According to the World Encyclopedia of Comics, Hoban was born and bred in Philadelphia, and started as an office boy at the North American with no particular interest in pursuing a career in cartooning. However, his abilities in this area were noted and he was pressed into service as a sports cartoonist. In 1910, May 1st to be exact, he made the jump to the Sunday funnies with Jerry MacJunk. Hoban was just 20 years old.
Jerry was a put-upon everyman, a Born Loser type that has always been a fixture of the comics page. What distinguished this strip was Hoban’s energetic drawing style; a style that seemed to spring fully-formed from the young Hoban, and would serve him well over his 30 year newspaper cartooning career.

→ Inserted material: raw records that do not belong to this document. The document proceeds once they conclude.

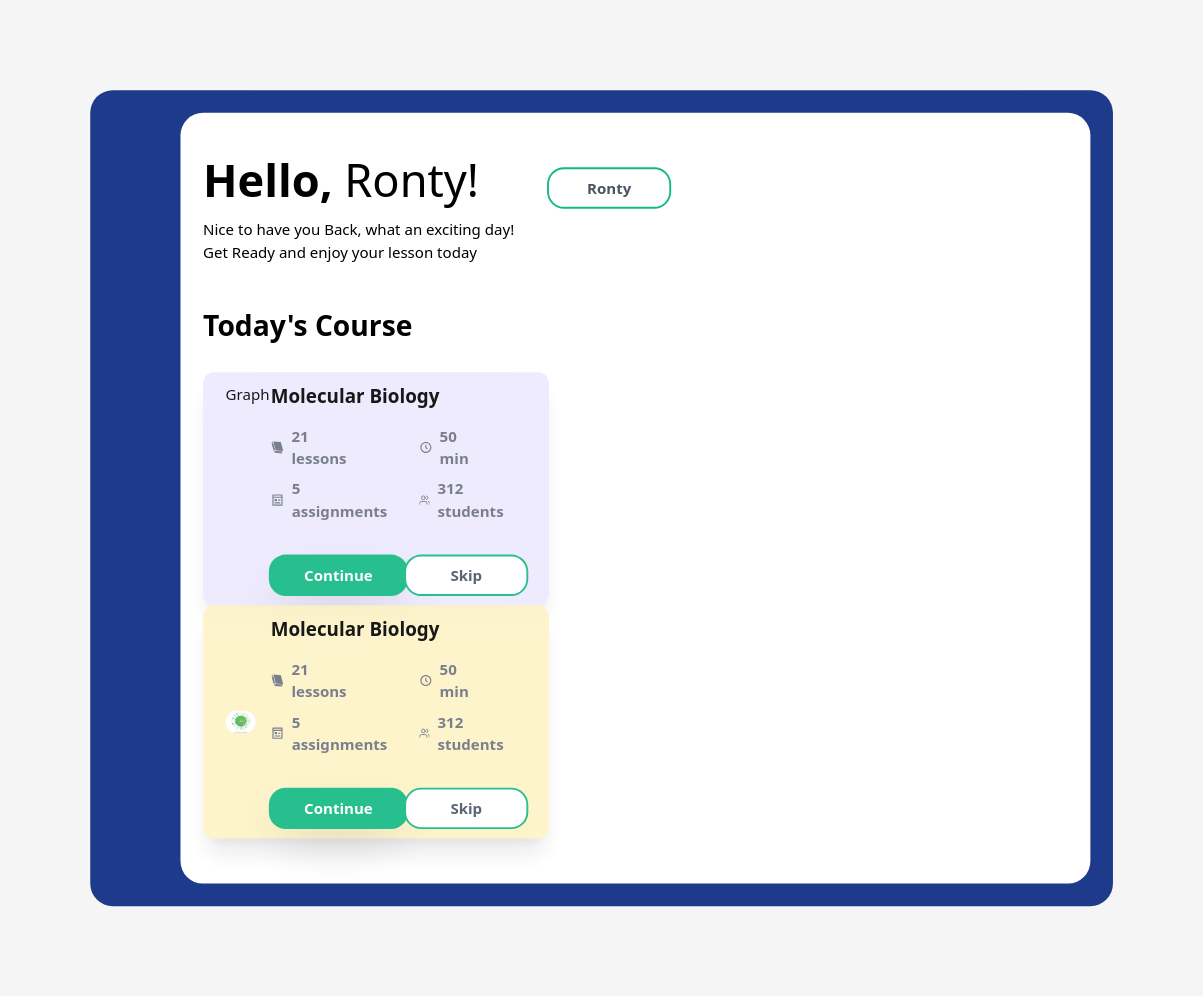
Repository: coolronts/Vite-Tailwind
Page: /
These files come from the project's save history. The page is drawn as it stood at one moment and after the next save; the edit follows.
The browser window is 1280 px wide. The pictures show the whole page, at 94% of full size.
The project was rebuilt for these pictures with package versions that can differ from the ones it lists, and the page was loaded fresh each time. Also part of the build but not shown: vite.config.js.

Above is the page before, as saved 2021-11-26 13:58:25.

After the next save:
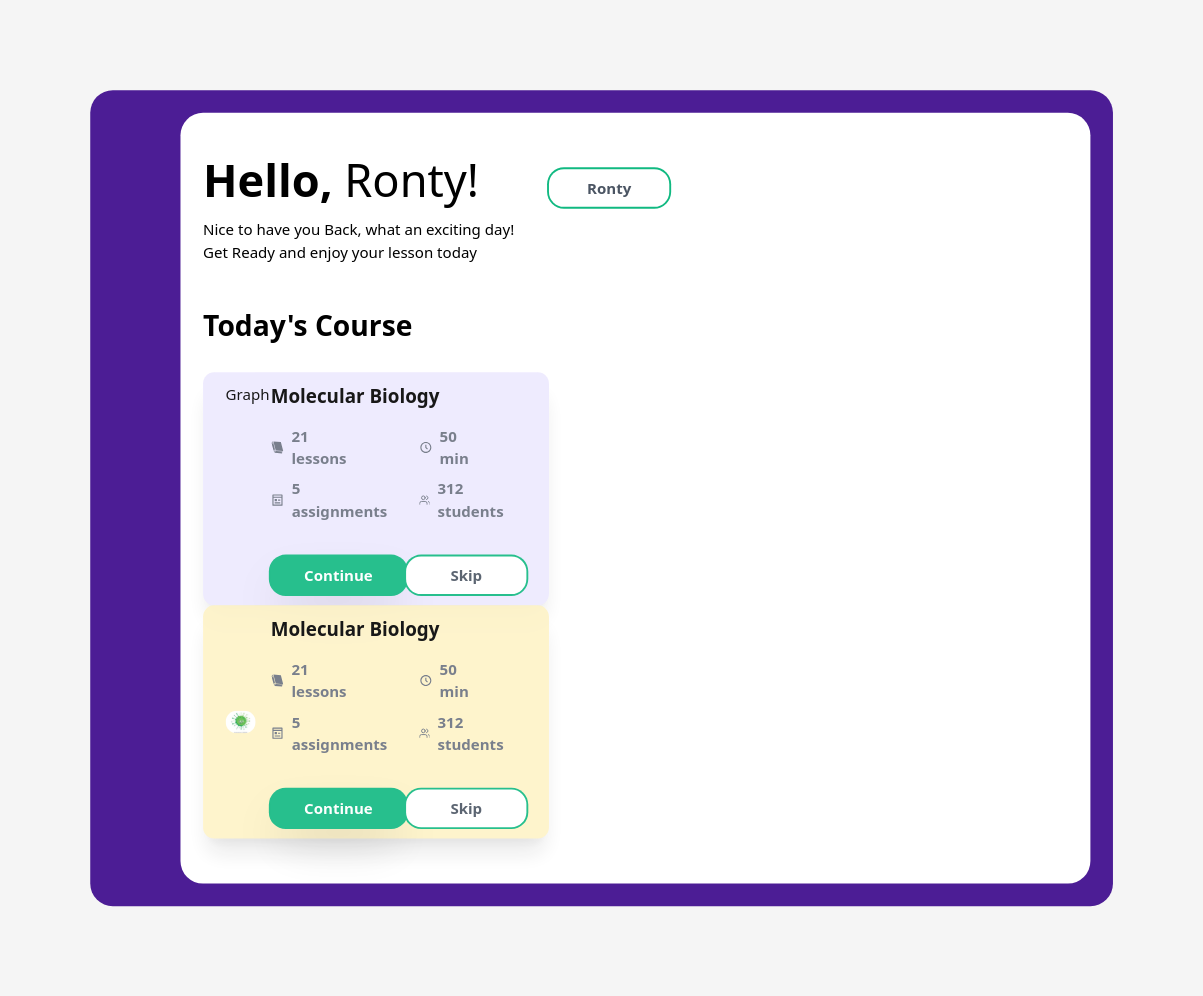
Saved 16 s later.
--- a/src/App.jsx
+++ b/src/App.jsx
@@ -12,7 +12,7 @@ function App() {
   return (
 
     <div className="App ">
-      <div className="p-6 pl-24 bg-blue-900 m-24 rounded-3xl">
+      <div className="p-6 pl-24 bg-purple-900 m-24 rounded-3xl">
       <div className="bg-white rounded-3xl px-6 py-12">
       <SplitScreen leftWeight = 'w-2/5'>
         <div id="left">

Jerry MacJunk was a successful strip, running every Sunday in the North American and their few syndicated client papers until January 11, 1914. The strip came to a halt when Hoban left Philadelphia for the higher paychecks of the Hearst organization in New York (not 1912 as claimed in Bill Blackbeard’s Hoban entry in the World Encyclopedia). There Hoban found much wider success with another Jerry, Jerry On The Job.

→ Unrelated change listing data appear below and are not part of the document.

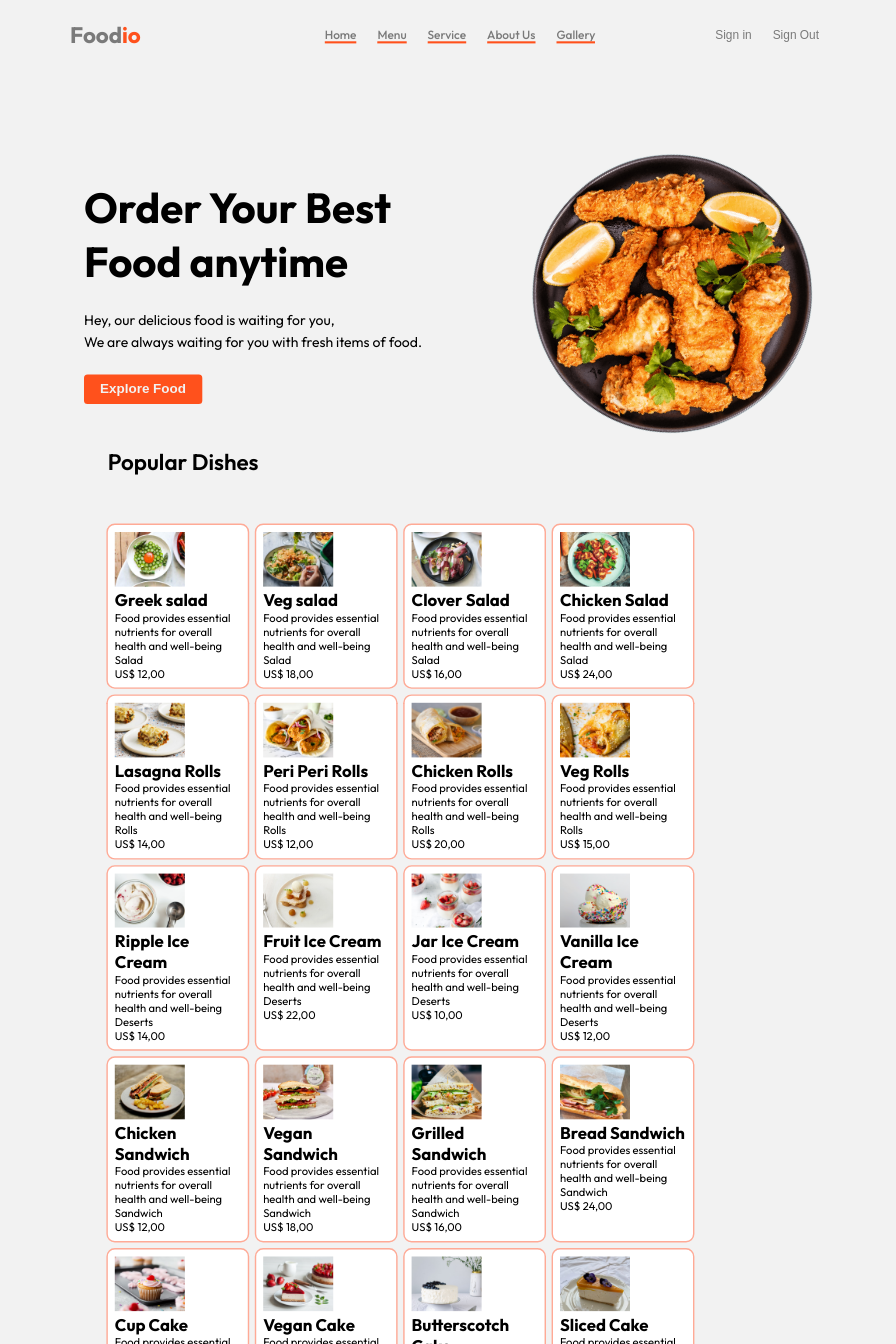
Repository: guilhermecardoso93/foodio
Page: /
An editor plug-in stored every save of this project. The page is shown before and after the next save, followed by the edit.
The browser window is 1280 px wide. The pictures show the part of the page from y = 0 to 1920 px (the page is 2858 px tall before and 3169 px after), at 70% of full size.
The project was rebuilt for these pictures with package versions that can differ from the ones it lists, and the page was loaded fresh each time. Also part of the build but not shown: vite.config.js, src/index.css.

Above is the page before, as saved 2024-11-05 20:12:11.

After the next save:
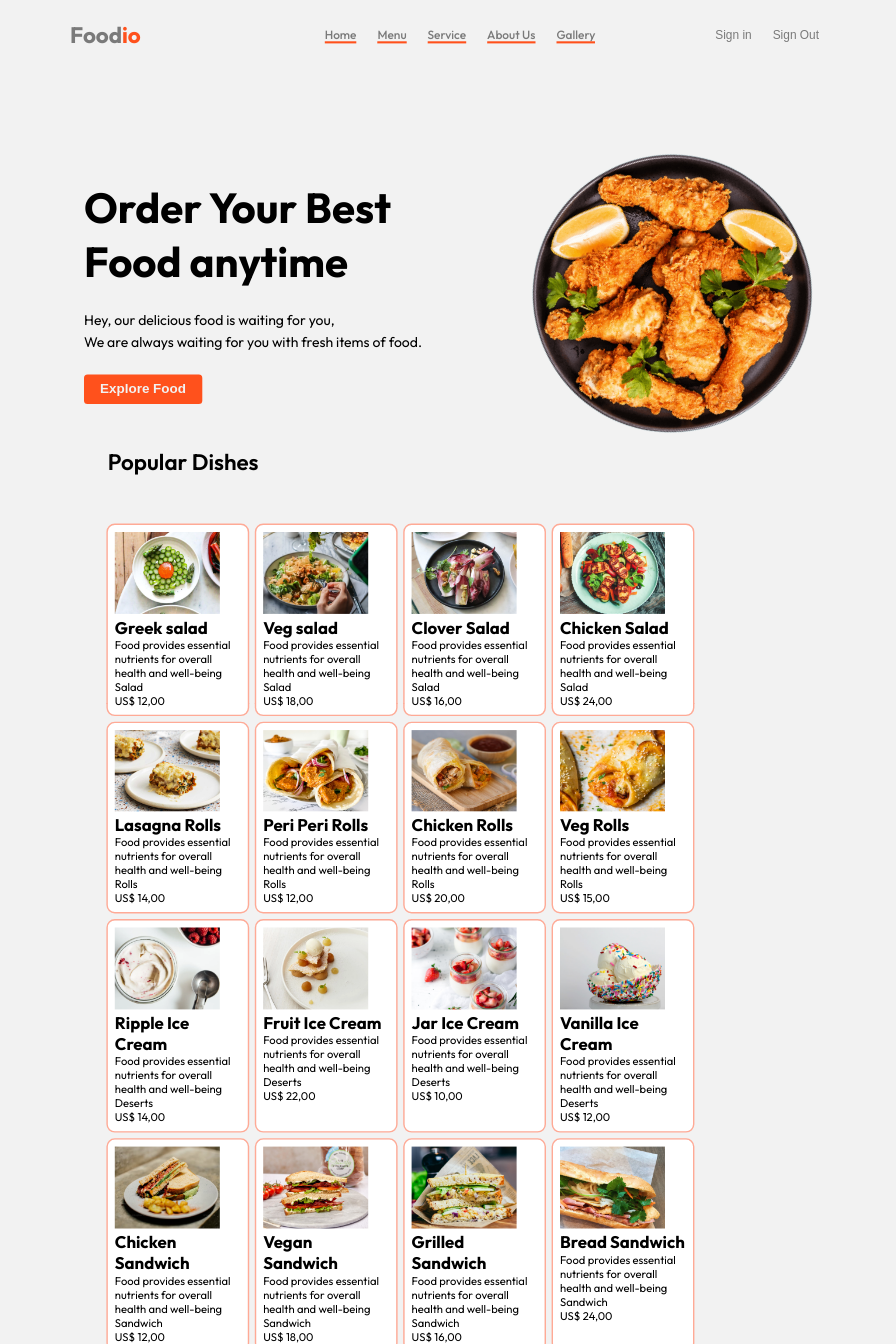
Saved 6 s later.
--- a/src/components/CardItem/styles.css
+++ b/src/components/CardItem/styles.css
@@ -10,5 +10,5 @@
 }
 
 .card img {
-  width: 100px;
+  width: 150px;
 }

The Jerry MacJunk strip had a second life when World Color Printing obtained the rights to reprint much of the North American’s output of the early teens. The strip ran in the WCP preprint section from 1915-1918.